Aim of the task: If a record below holds a picture, leave the picture out and copy the rest exactly.

[Records from a collection]
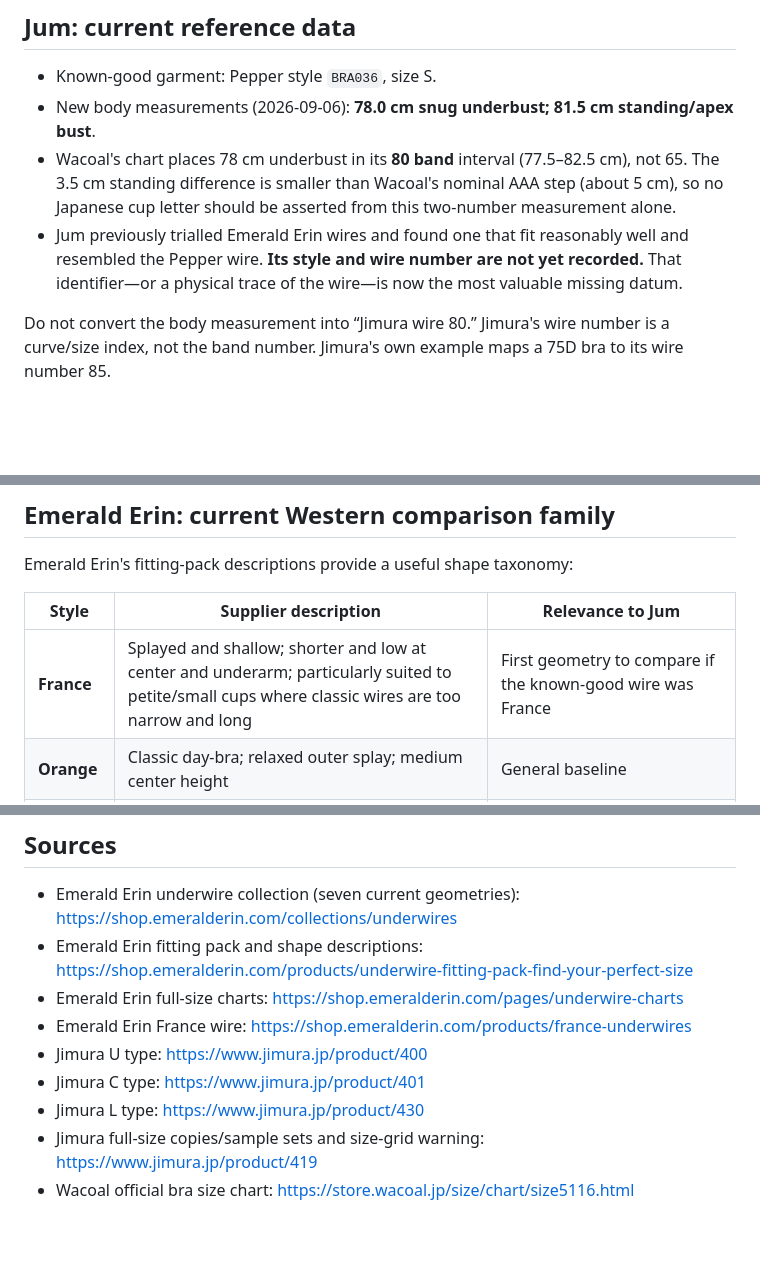
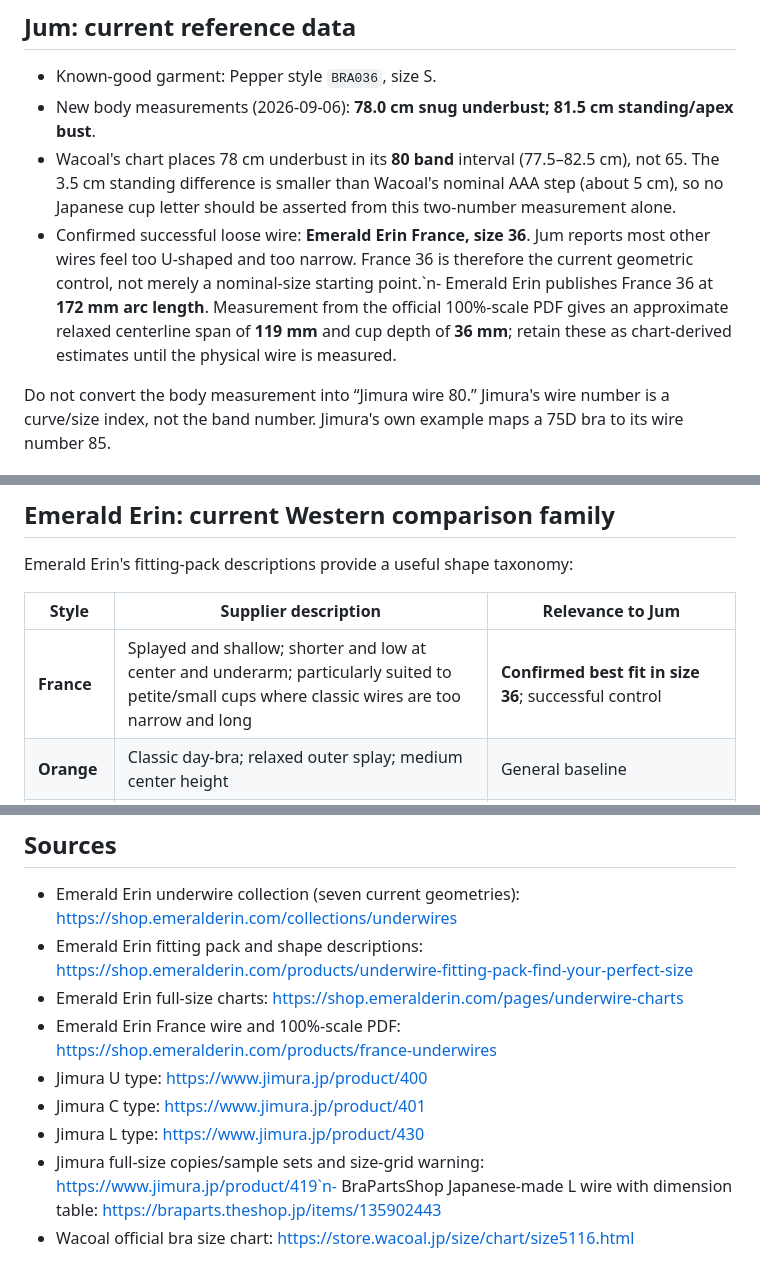
Before and after one commit to lobbycarroll-bot/bra-research-kb, a Markdown page: findings/03-wire-geometry.md, 3 parts joined by grey strips. Drawn GitHub-style; blank space fills up the shorter version.

```diff
--- a/findings/03-wire-geometry.md
+++ b/findings/03-wire-geometry.md
@@ -19,7 +19,7 @@ Also:
 - Known-good garment: Pepper style `BRA036`, size S.
 - New body measurements (2026-09-06): **78.0 cm snug underbust; 81.5 cm standing/apex bust**.
 - Wacoal's chart places 78 cm underbust in its **80 band** interval (77.5–82.5 cm), not 65. The 3.5 cm standing difference is smaller than Wacoal's nominal AAA step (about 5 cm), so no Japanese cup letter should be asserted from this two-number measurement alone.
-- Jum previously trialled Emerald Erin wires and found one that fit reasonably well and resembled the Pepper wire. **Its style and wire number are not yet recorded.** That identifier—or a physical trace of the wire—is now the most valuable missing datum.
+- Confirmed successful loose wire: **Emerald Erin France, size 36**. Jum reports most other wires feel too U-shaped and too narrow. France 36 is therefore the current geometric control, not merely a nominal-size starting point.`n- Emerald Erin publishes France 36 at **172 mm arc length**. Measurement from the official 100%-scale PDF gives an approximate relaxed centerline span of **119 mm** and cup depth of **36 mm**; retain these as chart-derived estimates until the physical wire is measured.
 
 Do not convert the body measurement into “Jimura wire 80.” Jimura's wire number is a curve/size index, not the band number. Jimura's own example maps a 75D bra to its wire number 85.
 
@@ -43,7 +43,7 @@ Emerald Erin's fitting-pack descriptions provide a useful shape taxonomy:
 
 | Style | Supplier description | Relevance to Jum |
 |---|---|---|
-| **France** | Splayed and shallow; shorter and low at center and underarm; particularly suited to petite/small cups where classic wires are too narrow and long | First geometry to compare if the known-good wire was France |
+| **France** | Splayed and shallow; shorter and low at center and underarm; particularly suited to petite/small cups where classic wires are too narrow and long | **Confirmed best fit in size 36**; successful control |
 | **Orange** | Classic day-bra; relaxed outer splay; medium center height | General baseline |
 | **Round** | Full coverage; higher center; less outer splay than Orange | Taller/rounder control |
 | **Carmen** | Extra width and taller center; similar inner and outer heights | Strapless/balcony-style control |
@@ -127,9 +142,9 @@ For every candidate:
 - Emerald Erin underwire collection (seven current geometries): https://shop.emeralderin.com/collections/underwires
 - Emerald Erin fitting pack and shape descriptions: https://shop.emeralderin.com/products/underwire-fitting-pack-find-your-perfect-size
 - Emerald Erin full-size charts: https://shop.emeralderin.com/pages/underwire-charts
-- Emerald Erin France wire: https://shop.emeralderin.com/products/france-underwires
+- Emerald Erin France wire and 100%-scale PDF: https://shop.emeralderin.com/products/france-underwires
 - Jimura U type: https://www.jimura.jp/product/400
 - Jimura C type: https://www.jimura.jp/product/401
 - Jimura L type: https://www.jimura.jp/product/430
-- Jimura full-size copies/sample sets and size-grid warning: https://www.jimura.jp/product/419
+- Jimura full-size copies/sample sets and size-grid warning: https://www.jimura.jp/product/419`n- BraPartsShop Japanese-made L wire with dimension table: https://braparts.theshop.jp/items/135902443
 - Wacoal official bra size chart: https://store.wacoal.jp/size/chart/size5116.html
```
Also changed, not shown: other parts of findings/03-wire-geometry.md (+26 -11 lines).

Written solution:
Before and after one commit to lobbycarroll-bot/bra-research-kb, a Markdown page: findings/03-wire-geometry.md, 3 parts joined by grey strips. Drawn GitHub-style; blank space fills up the shorter version.

```diff
--- a/findings/03-wire-geometry.md
+++ b/findings/03-wire-geometry.md
@@ -19,7 +19,7 @@ Also:
 - Known-good garment: Pepper style `BRA036`, size S.
 - New body measurements (2026-09-06): **78.0 cm snug underbust; 81.5 cm standing/apex bust**.
 - Wacoal's chart places 78 cm underbust in its **80 band** interval (77.5–82.5 cm), not 65. The 3.5 cm standing difference is smaller than Wacoal's nominal AAA step (about 5 cm), so no Japanese cup letter should be asserted from this two-number measurement alone.
-- Jum previously trialled Emerald Erin wires and found one that fit reasonably well and resembled the Pepper wire. **Its style and wire number are not yet recorded.** That identifier—or a physical trace of the wire—is now the most valuable missing datum.
+- Confirmed successful loose wire: **Emerald Erin France, size 36**. Jum reports most other wires feel too U-shaped and too narrow. France 36 is therefore the current geometric control, not merely a nominal-size starting point.`n- Emerald Erin publishes France 36 at **172 mm arc length**. Measurement from the official 100%-scale PDF gives an approximate relaxed centerline span of **119 mm** and cup depth of **36 mm**; retain these as chart-derived estimates until the physical wire is measured.
 
 Do not convert the body measurement into “Jimura wire 80.” Jimura's wire number is a curve/size index, not the band number. Jimura's own example maps a 75D bra to its wire number 85.
 
@@ -43,7 +43,7 @@ Emerald Erin's fitting-pack descriptions provide a useful shape taxonomy:
 
 | Style | Supplier description | Relevance to Jum |
 |---|---|---|
-| **France** | Splayed and shallow; shorter and low at center and underarm; particularly suited to petite/small cups where classic wires are too narrow and long | First geometry to compare if the known-good wire was France |
+| **France** | Splayed and shallow; shorter and low at center and underarm; particularly suited to petite/small cups where classic wires are too narrow and long | **Confirmed best fit in size 36**; successful control |
 | **Orange** | Classic day-bra; relaxed outer splay; medium center height | General baseline |
 | **Round** | Full coverage; higher center; less outer splay than Orange | Taller/rounder control |
 | **Carmen** | Extra width and taller center; similar inner and outer heights | Strapless/balcony-style control |
@@ -127,9 +142,9 @@ For every candidate:
 - Emerald Erin underwire collection (seven current geometries): https://shop.emeralderin.com/collections/underwires
 - Emerald Erin fitting pack and shape descriptions: https://shop.emeralderin.com/products/underwire-fitting-pack-find-your-perfect-size
 - Emerald Erin full-size charts: https://shop.emeralderin.com/pages/underwire-charts
-- Emerald Erin France wire: https://shop.emeralderin.com/products/france-underwires
+- Emerald Erin France wire and 100%-scale PDF: https://shop.emeralderin.com/products/france-underwires
 - Jimura U type: https://www.jimura.jp/product/400
 - Jimura C type: https://www.jimura.jp/product/401
 - Jimura L type: https://www.jimura.jp/product/430
-- Jimura full-size copies/sample sets and size-grid warning: https://www.jimura.jp/product/419
+- Jimura full-size copies/sample sets and size-grid warning: https://www.jimura.jp/product/419`n- BraPartsShop Japanese-made L wire with dimension table: https://braparts.theshop.jp/items/135902443
 - Wacoal official bra size chart: https://store.wacoal.jp/size/chart/size5116.html
```
Also changed, not shown: other parts of findings/03-wire-geometry.md (+26 -11 lines).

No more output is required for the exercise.